“From a simple poster challenging students to reflect on their personal choices, to a three-minute video where students respond to the decisions of the characters, to a full-out activity card, Level-Up provides the opportunity for a variety of entry points to the topic area, and a variety of opportunities for educators to cover them,” says Gardner.

Ophea has also just launched a new online resource for secondary teachers, Approaches to Teaching Healthy Living: A Guide for Secondary Educators. This comprehensive guide facilitates planning and instruction of the Healthy Living curriculum and assessment of student learning, and includes ready-to-use sample unit overviews and assessment strategies to guide teachers in planning their own units for Grade 9-12. This resource is available to teachers from school boards that have purchased access.

Another resource to check out would be Ophea’s All About H&PE, which includes tools to strengthen your understanding and knowledge of the five Fundamental Principles that underpin the H&PE curriculum. “The All About H&PE posters and videos are great to use in professional development settings, at staff meetings, to simply support individual reflection or start a conversation with a colleague or student.” says Gardner. They are very clear and concise, making understanding the integration of the Fundamental Principles into an H&PE program straightforward.

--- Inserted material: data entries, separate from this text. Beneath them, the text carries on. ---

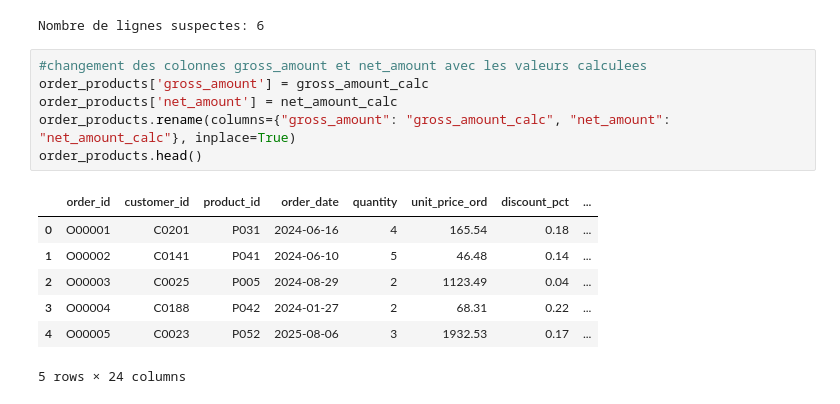
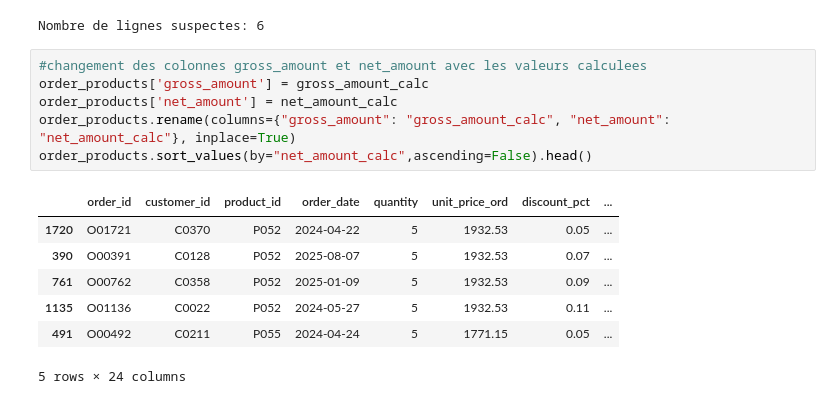
Before and after one commit to Poincare008/Mini_Projet_Pandas, a Jupyter notebook: Mini_Projet_Pandas.ipynb, the cells around one changed output. Drawn from its saved outputs; the diff is of its cells as text.

```diff
--- a/Mini_Projet_Pandas.ipynb
+++ b/Mini_Projet_Pandas.ipynb
@@ -919,14 +948,14 @@ Nombre de lignes suspectes: 6
 # %%
 #changement des colonnes gross_amount et net_amount avec les valeurs calculees
 order_products['gross_amount'] = gross_amount_calc
 order_products['net_amount'] = net_amount_calc
 order_products.rename(columns={"gross_amount": "gross_amount_calc", "net_amount": "net_amount_calc"}, inplace=True)
-order_products.head()
+order_products.sort_values(by="net_amount_calc",ascending=False).head()
 # %% [output]
 |  | order_id | customer_id | product_id | order_date | quantity | unit_price_ord | discount_pct | ... |
-| 0 | O00001 | C0201 | P031 | 2024-06-16 | 4 | 165.54 | 0.18 | ... |
-| 1 | O00002 | C0141 | P041 | 2024-06-10 | 5 | 46.48 | 0.14 | ... |
-| 2 | O00003 | C0025 | P005 | 2024-08-29 | 2 | 1123.49 | 0.04 | ... |
-| 3 | O00004 | C0188 | P042 | 2024-01-27 | 2 | 68.31 | 0.22 | ... |
-| 4 | O00005 | C0023 | P052 | 2025-08-06 | 3 | 1932.53 | 0.17 | ... |
+| 1720 | O01721 | C0370 | P052 | 2024-04-22 | 5 | 1932.53 | 0.05 | ... |
+| 390 | O00391 | C0128 | P052 | 2025-08-07 | 5 | 1932.53 | 0.07 | ... |
+| 761 | O00762 | C0358 | P052 | 2025-01-09 | 5 | 1932.53 | 0.09 | ... |
+| 1135 | O01136 | C0022 | P052 | 2024-05-27 | 5 | 1932.53 | 0.11 | ... |
+| 491 | O00492 | C0211 | P055 | 2024-04-24 | 5 | 1771.15 | 0.05 | ... |
 5 rows × 24 columns
```
Also changed, not shown: parts of 19 cells of this notebook.
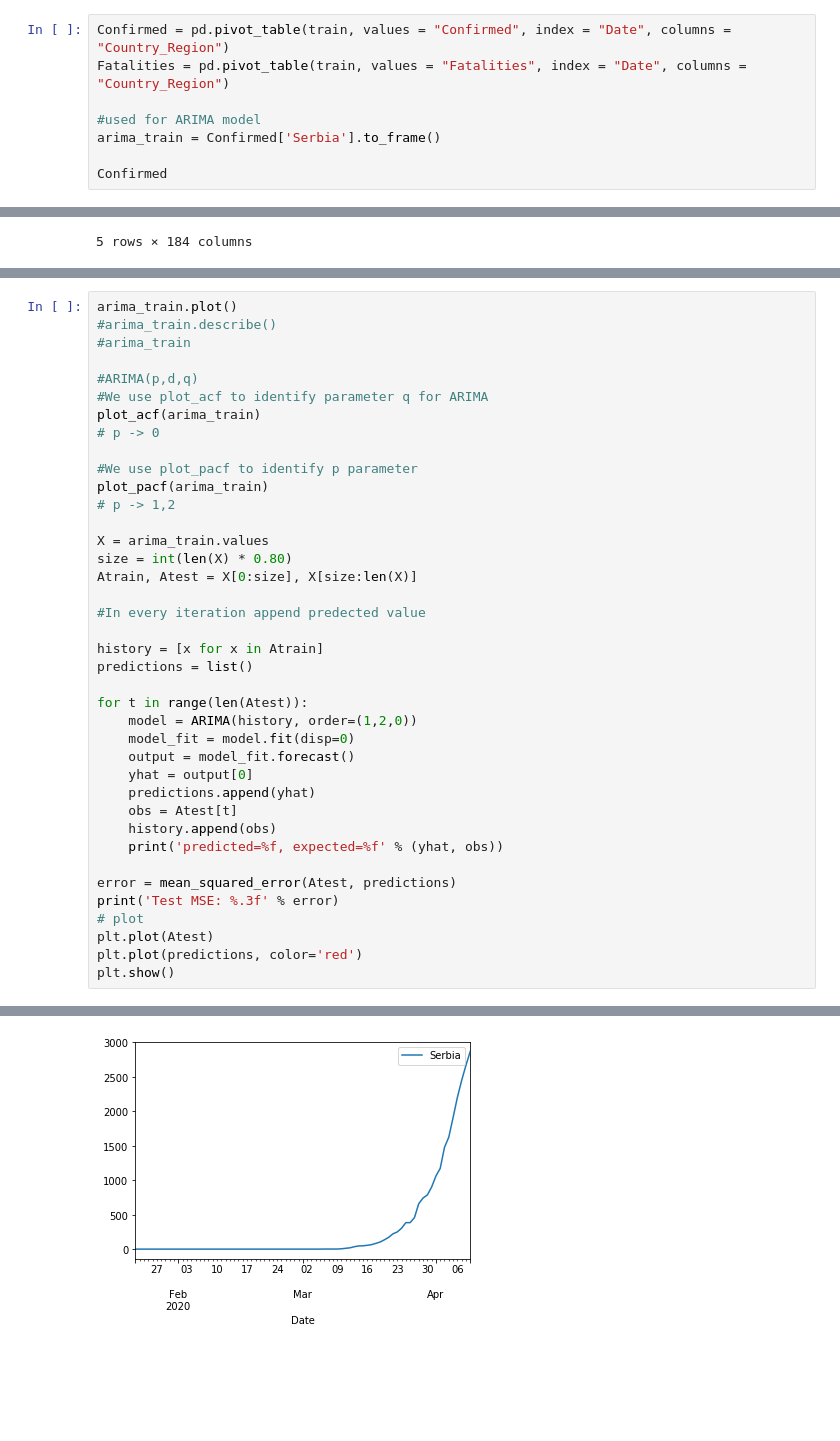
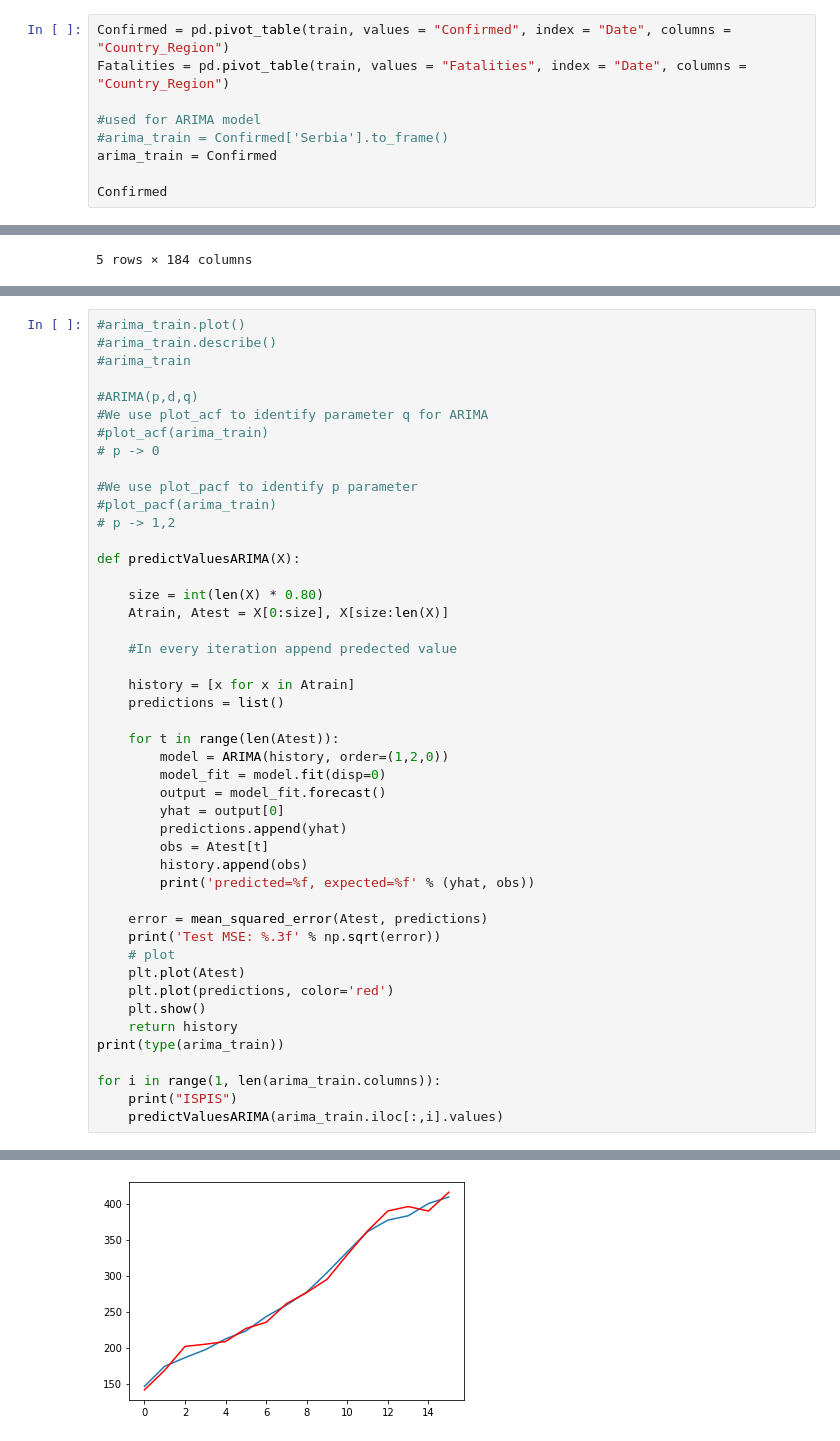
Before and after one commit to NevenaSoldat/LSTM_covid19_forecast, a Jupyter notebook: Multivariate forecasting.ipynb, the cells around one changed output, grey strips where cells are left out. Drawn from its saved outputs; the diff is of its cells as text; blank space fills up the shorter version.

Commit message:
ARIMA for every country

```diff
--- a/Multivariate forecasting.ipynb
+++ b/Multivariate forecasting.ipynb
@@ -160,7 +160,8 @@ Confirmed = pd.pivot_table(train, values = "Confirmed", index = "Date", columns
 Fatalities = pd.pivot_table(train, values = "Fatalities", index = "Date", columns = "Country_Region")
 
 #used for ARIMA model
-arima_train = Confirmed['Serbia'].to_frame()
+#arima_train = Confirmed['Serbia'].to_frame()
+arima_train = Confirmed
 
 Confirmed
 # %% [output]
@@ -567,42 +577,49 @@ fig.show()
 # %% [output]
 [interactive output not drawn]
 # %%
-arima_train.plot()
+#arima_train.plot()
 #arima_train.describe()
 #arima_train
 
 #ARIMA(p,d,q)
 #We use plot_acf to identify parameter q for ARIMA
-plot_acf(arima_train)
+#plot_acf(arima_train)
 # p -> 0
 
 #We use plot_pacf to identify p parameter
-plot_pacf(arima_train)
+#plot_pacf(arima_train)
 # p -> 1,2
 
-X = arima_train.values
-size = int(len(X) * 0.80)
-Atrain, Atest = X[0:size], X[size:len(X)]
+def predictValuesARIMA(X):
 
-#In every iteration append predected value
+    size = int(len(X) * 0.80)
+    Atrain, Atest = X[0:size], X[size:len(X)]
 
-history = [x for x in Atrain]
-predictions = list()
+    #In every iteration append predected value
 
-for t in range(len(Atest)):
-    model = ARIMA(history, order=(1,2,0))
-    model_fit = model.fit(disp=0)
-    output = model_fit.forecast()
-    yhat = output[0]
-    predictions.append(yhat)
-    obs = Atest[t]
-    history.append(obs)
-    print('predicted=%f, expected=%f' % (yhat, obs))
+    history = [x for x in Atrain]
+    predictions = list()
 
-error = mean_squared_error(Atest, predictions)
-print('Test MSE: %.3f' % error)
-# plot
-plt.plot(Atest)
-plt.plot(predictions, color='red')
-plt.show()
+    for t in range(len(Atest)):
+        model = ARIMA(history, order=(1,2,0))
+        model_fit = model.fit(disp=0)
+        output = model_fit.forecast()
+        yhat = output[0]
+        predictions.append(yhat)
+        obs = Atest[t]
+        history.append(obs)
+        print('predicted=%f, expected=%f' % (yhat, obs))
+
+    error = mean_squared_error(Atest, predictions)
+    print('Test MSE: %.3f' % np.sqrt(error))
+    # plot
+    plt.plot(Atest)
+    plt.plot(predictions, color='red')
+    plt.show()
+    return history
+print(type(arima_train))
+
+for i in range(1, len(arima_train.columns)):
+    print("ISPIS")
+    predictValuesARIMA(arima_train.iloc[:,i].values)
 # %% [output]
@@ -626 +645 @@ Test MSE: 8599.969
-[figure, old version]
+[figure, new version]
```
Also changed, not shown: parts of 2 cells of this notebook.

For more resources related to mental health and well-being, educators can also turn to organizations like Healthy Minds Canada, Kids Help Phone and Parent Action on Drugs or consult the Ministry of Education’s document: Supporting Minds: An Educator’s Guide to Promoting Students’ Mental Health and Well-Being.

Involve parents and other community partners...

In addition to developing healthy habits and building resilience; feeling safe, valued and included in the community are vital components of mental health. By creating a supportive social environment—not just at school, but also at home and in the larger community—we can help to ensure that students are supported in all of their environments.

“Collaboration is a fundamental part of successfully creating supportive environments for children,” says Beben. “Many anti-bullying campaigns involve school staff, students, parents and community members. And since mental health is intrinsically connected to nutrition and physical health, community leaders often organize free events that promote nutrition and get families engaged in fun, physical activities.” By way of example, Beben points to comprehensive school health initiatives like P.A.L.S. (Playground Activity Leaders in Schools), Turn off the Screens and Safe Walk/Ride to school programs.

“Educators can also work more closely with public health across the province to address student mental health and well-being and healthy weights,” suggests Meyer. “Public health units have great resources and work in partnership with schools.” Likewise, school boards have mental health leads who educators can reach out to for support.

When it comes to mental health, knowledge is power.

Fostering mental health in a generation of Ontario children is a big job—and not one that educators can (or should) tackle alone. The help of parents and community partners is essential. That said, when it comes to fostering mental health, schools have a central role to play.

“Teachers see students for six hours a day and potentially year after year,” says Gardner. “They build relationships with students as well as observe students interactions with each other. They’re able to notice changes in behaviour and communicate about these changes to parents. As well, they’re in a position to facilitate next steps with parents, community members and other teachers if required.” However, in order to properly support students, educators must first make it their business to learn all they can about mental health challenges and resources.

“Knowledge is power,” concludes Barrow. “The more we know, the more we can help our students.”

Likewise, the more students know about mental health, well-being and mental illness, the better they can help themselves and support others as they learn to navigate life’s challenges.